It’s a fact: Women get better with age

Growing older has its benefits, for women at least. Rather than becoming moodier as they age, new research has found that many women get happier in later life, particularly in the 20 years from 50-years-old through to 70.

The University of Melbourne study found that both negative mood and depressive symptoms decreased significantly over that time, and across the years after menopause.

Until now, there has been little longitudinal research into depressive symptoms and negative mood as a specific measure and the research can be affected by bias, as those with a lowered mood drop out over time. But this study, published in Maturitas, a scientific journal focusing on midlife health and beyond, followed women for 20 years from the early 1990s.

The research – which was carried out by University of Melbourne psychologist Ms Katherine Campbell, psychiatrist Professor Lorraine Dennerstein, Head of the Healthy Ageing Program in the Department of Medicine and Radiology Professor Cassandra Szoeke, and Monash University’s Mark Tacey, combining input from University of Melbourne’s psychiatry, psychology, and neurology departments and the Melbourne EpiCentre, a collaboration between the University of Melbourne, Melbourne Health and the Royal Melbourne Hospital.
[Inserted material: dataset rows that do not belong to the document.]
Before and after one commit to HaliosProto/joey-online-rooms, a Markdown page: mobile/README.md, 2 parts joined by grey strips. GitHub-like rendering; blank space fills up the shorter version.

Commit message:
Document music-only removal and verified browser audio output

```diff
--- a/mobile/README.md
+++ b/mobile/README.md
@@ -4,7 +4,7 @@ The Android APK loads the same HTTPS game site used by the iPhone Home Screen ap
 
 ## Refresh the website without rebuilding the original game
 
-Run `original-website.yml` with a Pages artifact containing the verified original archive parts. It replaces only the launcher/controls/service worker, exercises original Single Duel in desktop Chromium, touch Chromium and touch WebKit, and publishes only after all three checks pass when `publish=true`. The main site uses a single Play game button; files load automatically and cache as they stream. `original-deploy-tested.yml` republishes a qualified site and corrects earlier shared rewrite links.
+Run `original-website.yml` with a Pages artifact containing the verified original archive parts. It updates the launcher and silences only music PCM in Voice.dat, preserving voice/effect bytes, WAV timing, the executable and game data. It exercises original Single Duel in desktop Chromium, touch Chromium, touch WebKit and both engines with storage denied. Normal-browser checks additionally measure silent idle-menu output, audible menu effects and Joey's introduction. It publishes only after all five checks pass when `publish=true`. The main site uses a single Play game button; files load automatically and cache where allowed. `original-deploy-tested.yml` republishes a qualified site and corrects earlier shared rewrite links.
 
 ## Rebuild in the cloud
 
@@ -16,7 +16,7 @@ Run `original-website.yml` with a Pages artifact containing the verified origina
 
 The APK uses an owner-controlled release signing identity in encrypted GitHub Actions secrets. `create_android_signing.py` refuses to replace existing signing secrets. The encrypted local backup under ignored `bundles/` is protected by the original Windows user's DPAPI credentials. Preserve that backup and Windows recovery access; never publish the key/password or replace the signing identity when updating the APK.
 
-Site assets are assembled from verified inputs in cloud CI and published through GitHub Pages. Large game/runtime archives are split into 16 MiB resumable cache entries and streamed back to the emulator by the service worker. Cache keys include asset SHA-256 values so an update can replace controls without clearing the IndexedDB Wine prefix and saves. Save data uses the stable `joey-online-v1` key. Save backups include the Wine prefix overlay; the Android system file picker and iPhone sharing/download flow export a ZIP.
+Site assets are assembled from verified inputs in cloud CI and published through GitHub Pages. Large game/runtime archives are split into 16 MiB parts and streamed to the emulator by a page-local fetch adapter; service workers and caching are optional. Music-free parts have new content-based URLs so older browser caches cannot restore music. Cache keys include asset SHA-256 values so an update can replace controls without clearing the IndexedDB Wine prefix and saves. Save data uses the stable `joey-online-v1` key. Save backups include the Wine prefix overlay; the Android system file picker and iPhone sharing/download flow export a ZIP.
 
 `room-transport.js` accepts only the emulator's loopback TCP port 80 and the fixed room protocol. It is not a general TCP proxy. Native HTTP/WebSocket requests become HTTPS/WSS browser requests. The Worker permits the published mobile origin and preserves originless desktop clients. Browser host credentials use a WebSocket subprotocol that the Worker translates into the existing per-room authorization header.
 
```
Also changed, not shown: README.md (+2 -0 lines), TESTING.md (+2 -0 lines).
This article was first published on Pursuit. Read the full original article.